►
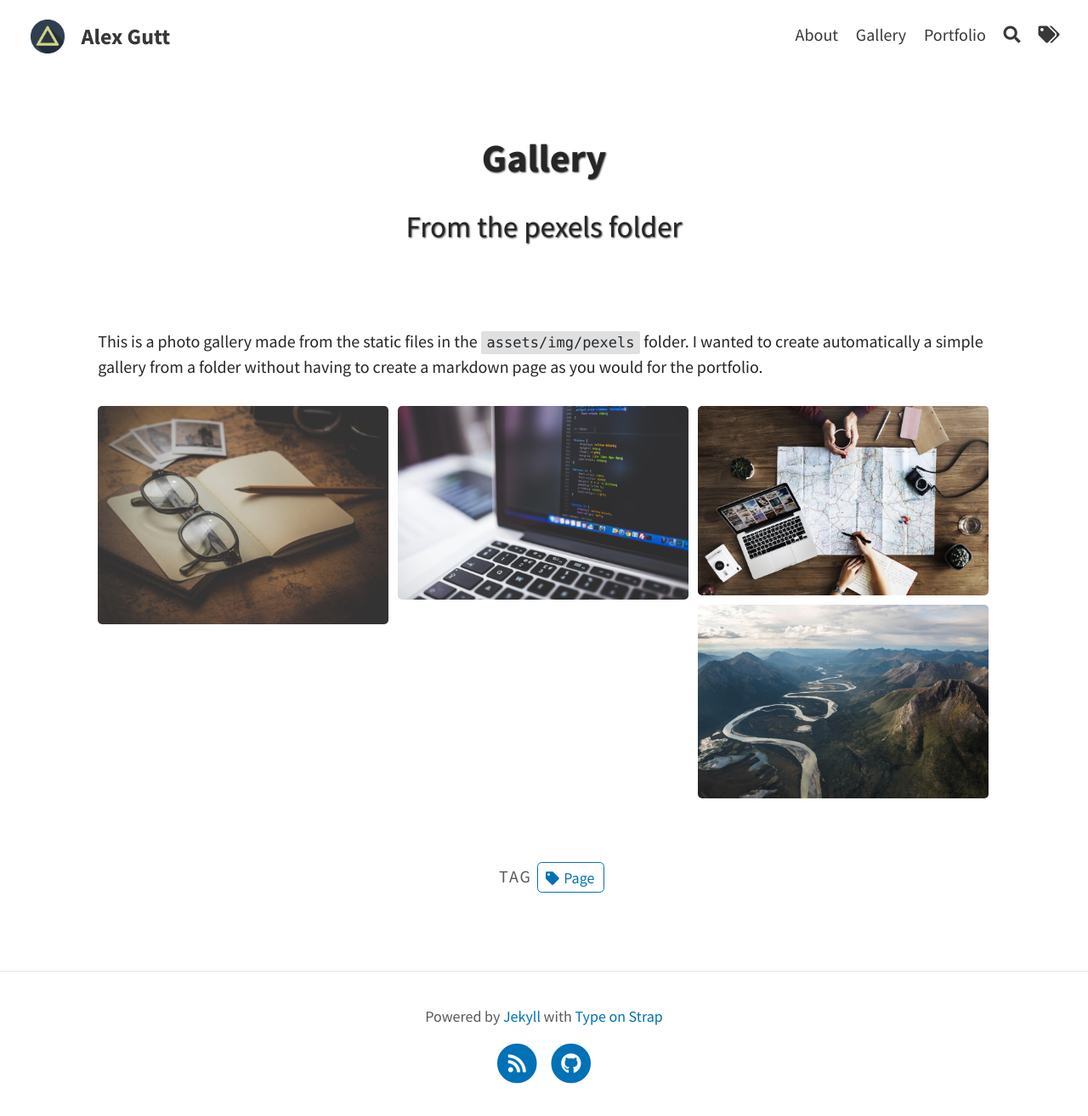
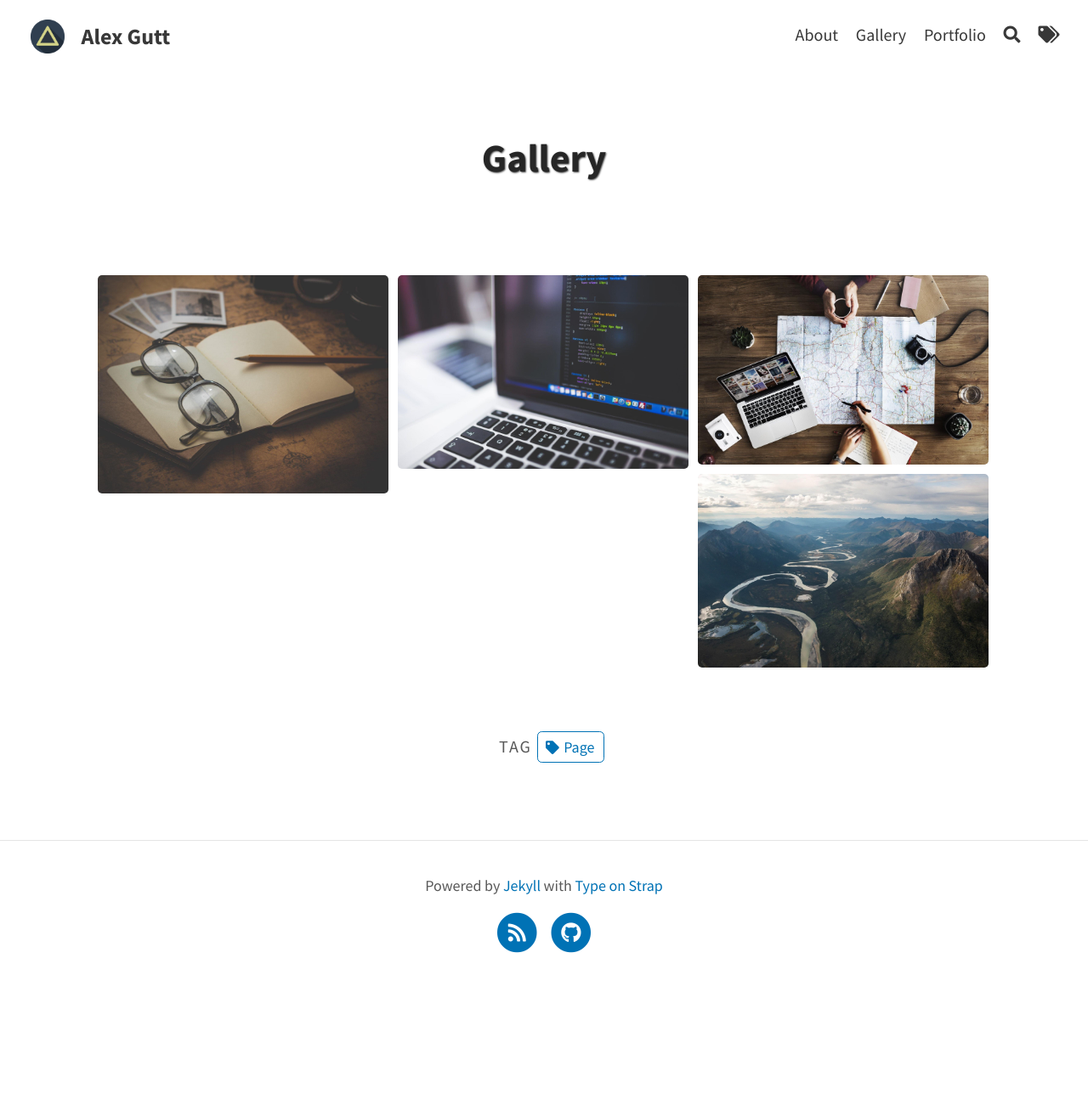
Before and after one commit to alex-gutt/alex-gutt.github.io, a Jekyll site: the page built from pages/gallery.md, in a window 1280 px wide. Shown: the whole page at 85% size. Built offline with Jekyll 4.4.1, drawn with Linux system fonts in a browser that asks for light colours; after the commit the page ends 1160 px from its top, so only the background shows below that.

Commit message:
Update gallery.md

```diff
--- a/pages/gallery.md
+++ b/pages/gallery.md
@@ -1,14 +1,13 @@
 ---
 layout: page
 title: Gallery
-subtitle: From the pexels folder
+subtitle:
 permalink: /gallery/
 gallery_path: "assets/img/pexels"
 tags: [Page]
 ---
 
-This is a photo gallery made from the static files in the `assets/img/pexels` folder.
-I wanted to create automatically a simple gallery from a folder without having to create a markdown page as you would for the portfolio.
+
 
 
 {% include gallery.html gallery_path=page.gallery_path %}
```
◄
Bring together all lines of the entries above in which the string "assets" occurs.

 gallery_path: "assets/img/pexels"
-This is a photo gallery made from the static files in the `assets/img/pexels` folder.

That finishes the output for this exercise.